He finds himself in a very difficult, almost impossible situation. The reaction of the brutish American media to his Christmas Eve video was entirely predictable—sputtering outrage and incredulity. The headlines tell the tale: “Kevin Spacey Faces Felony Sexual Assault Charge, Posts Bizarre Video (Variety), “Why Kevin Spacey’s Bizarre Video Could Be Dangerous to His Future” (People), “The Sad Truth Revealed by That Disturbing Kevin Spacey Video” (Vanity Fair), etc.
In regard to the Massachusetts allegation, USA Today’s Maria Puente gloated, “Kevin Spacey has probably walked the last red carpet of his Oscar-winning career, but next month he'll be doing a ‘perp walk’ to a Massachusetts courthouse to face a sex-crime charge on Nantucket.”
But the reaction of various Hollywood “celebrities” was even more shameful. Here betrayal and spite are the watchwords. Alyssa Milano, one of the #MeToo initiators whose major claim to fame is having starred on a mindless situation comedy thirty years ago, retweeted a news story about Spacey facing assault charges and added, “And after you read this–then watch the creepy video Mr. Spacey posted after the news broke.”
Actress Ellen Barkin, formerly married to multi-billionaire Ronald Perelman, one of the 100 richest men in America, replied directly and maliciously to “Let Me Be Frank” with “Unfortunately you cannot be frank anymore. You also might find it difficult to be a sexual predator and a pedophile. What you can be is a prisoner. We’d all tune in to see that.” Patricia Arquette likewise tweeted, “I’m sure none of the men who were kids at the time of their sexual assaults appreciate @KevinSpacey’s weird video. No. Just No.” Rob Lowe, possessing the high moral stature of someone who pioneered the celebrity “sex tape” industry in 1988, also mocked Spacey in a tweet. These denunciations proceed from the worst, most selfish and cowardly possible motives.
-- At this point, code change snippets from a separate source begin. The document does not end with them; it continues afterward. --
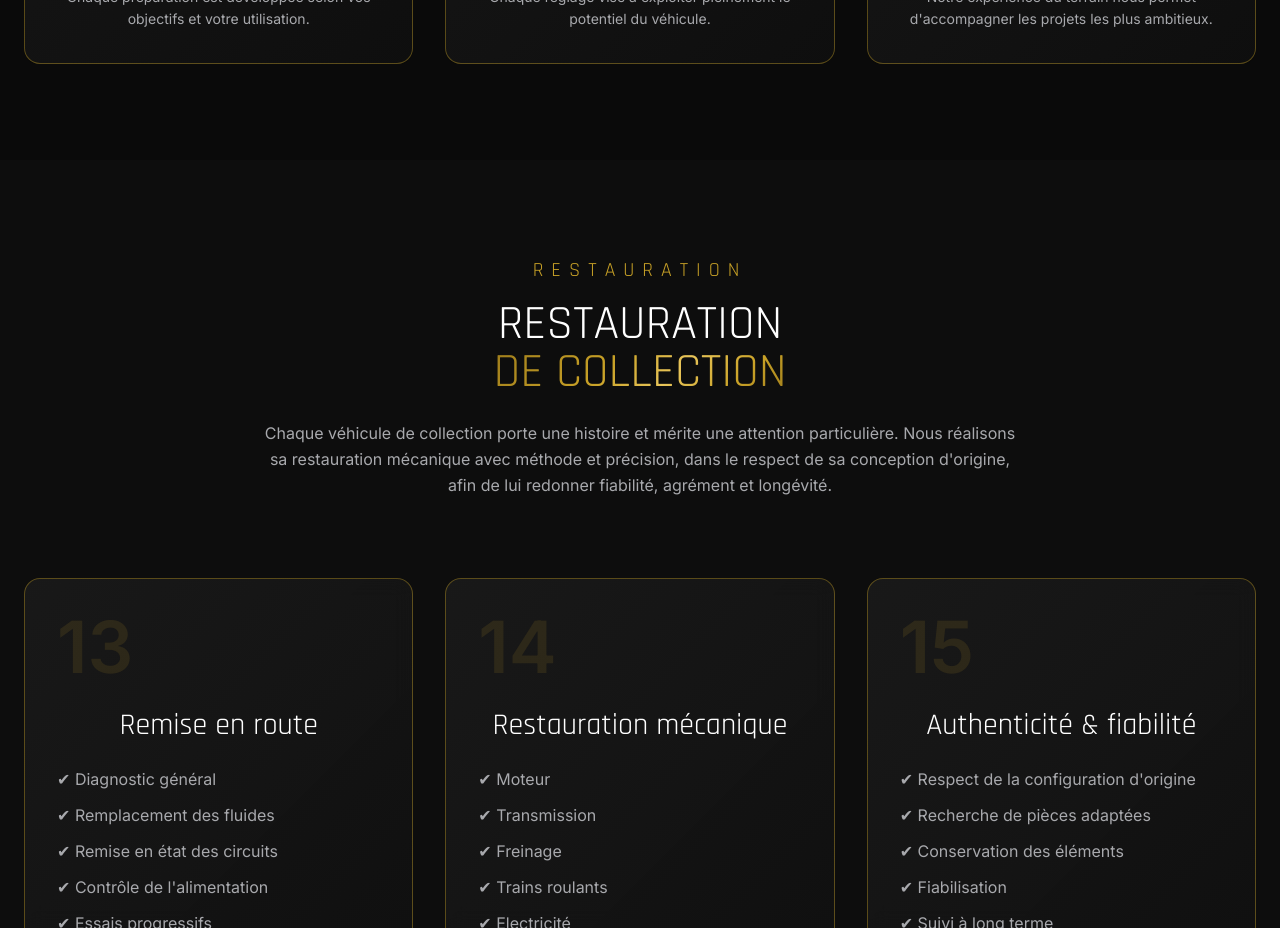
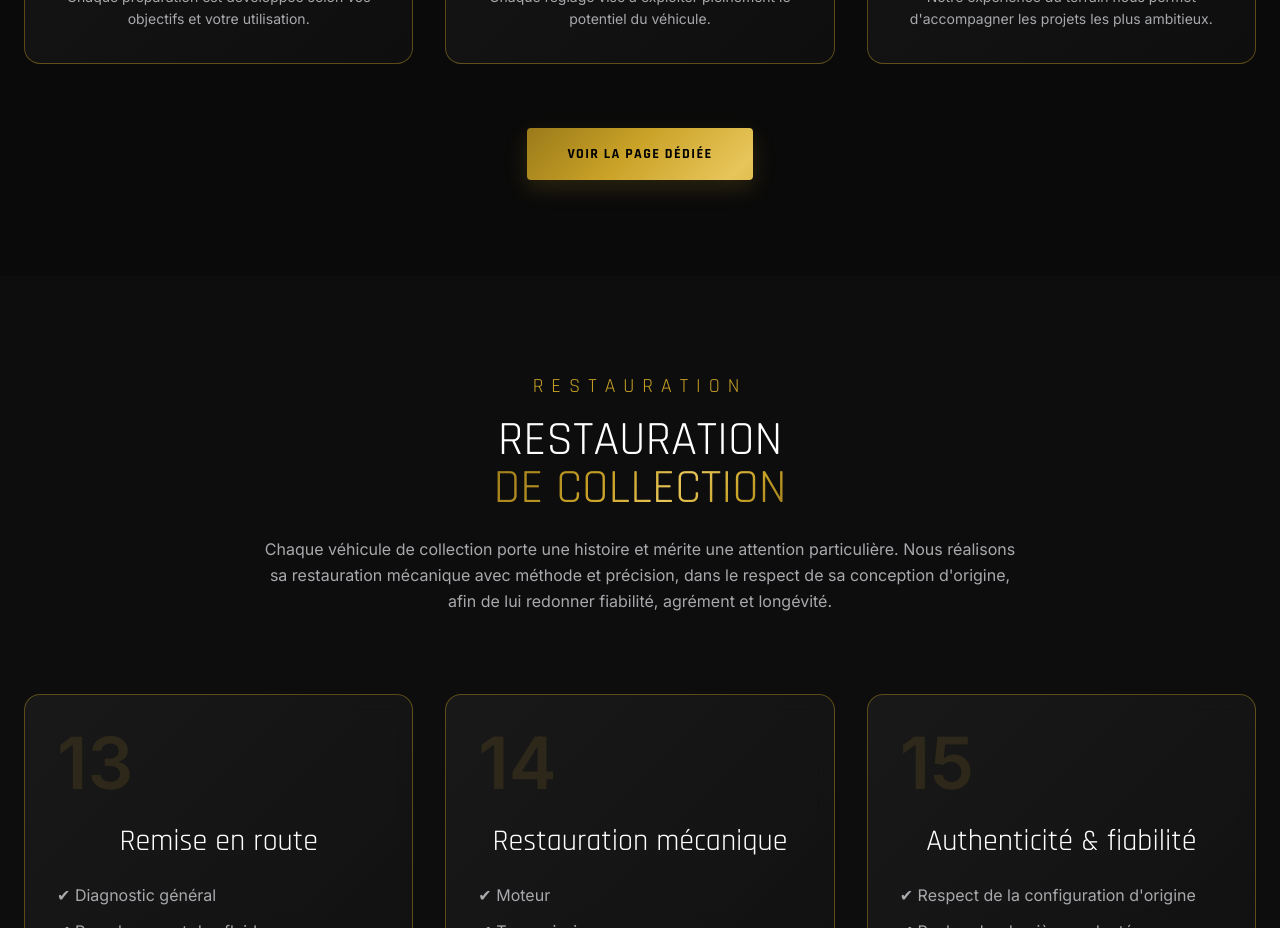
Before and after one commit to PerformancePrestigeAcademy/performance-prestige-academy, a React (Vite) app: page /maintenance in a window 1280 px wide. Shown: the part 5000-5928 px from the top of the page. Built offline with nearby package versions, Linux system fonts and the light colour scheme.

Commit message:
PATCH 019 v9
Bouton vers page prep dev

```diff
--- a/src/Pages/MaintenancePage.tsx
+++ b/src/Pages/MaintenancePage.tsx
@@ -622,6 +622,15 @@ Notre expérience du terrain nous permet d'accompagner les projets les plus ambi
 
 </div>
 
+<div className="text-center mt-16">
+  <a
+    href="/preparation-developpement"
+    className="btn-gold text-black font-racing font-bold text-sm tracking-widest px-10 py-4 rounded inline-block"
+  >
+    VOIR LA PAGE DÉDIÉE
+  </a>
+</div>
+
 </div>
 
 </section>
```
Oscar Wilde understood what Spacey may not fully, that the complete absence of understanding and elementary sympathy on the part of such people is more of a comment on them and their character than on his. The foul position they adopt toward an individual who faces victimization and humiliation is more their problem than his. As Wilde wrote, “And if life be, as it surely is, a problem to me, I am no less a problem to life. People must adopt some attitude towards me, and so pass judgment, both on themselves and me.”
Speaking of those who had laughed at him when he stood in “convict dress,” handcuffed, on a railway platform on his way to prison, Wilde observed that he now had begun “to feel more regret for the people who laughed than for myself.” He wrote that “to mock at a soul in pain is a dreadful thing. In the strangely simple economy of the world people only get what they give, and to those who have not enough imagination to penetrate the mere outward of things, and feel pity, what pity can be given save that of scorn?”
The release of the video indicates that Spacey intends to fight the allegations and the attempt to destroy him. He deserves support in that endeavor.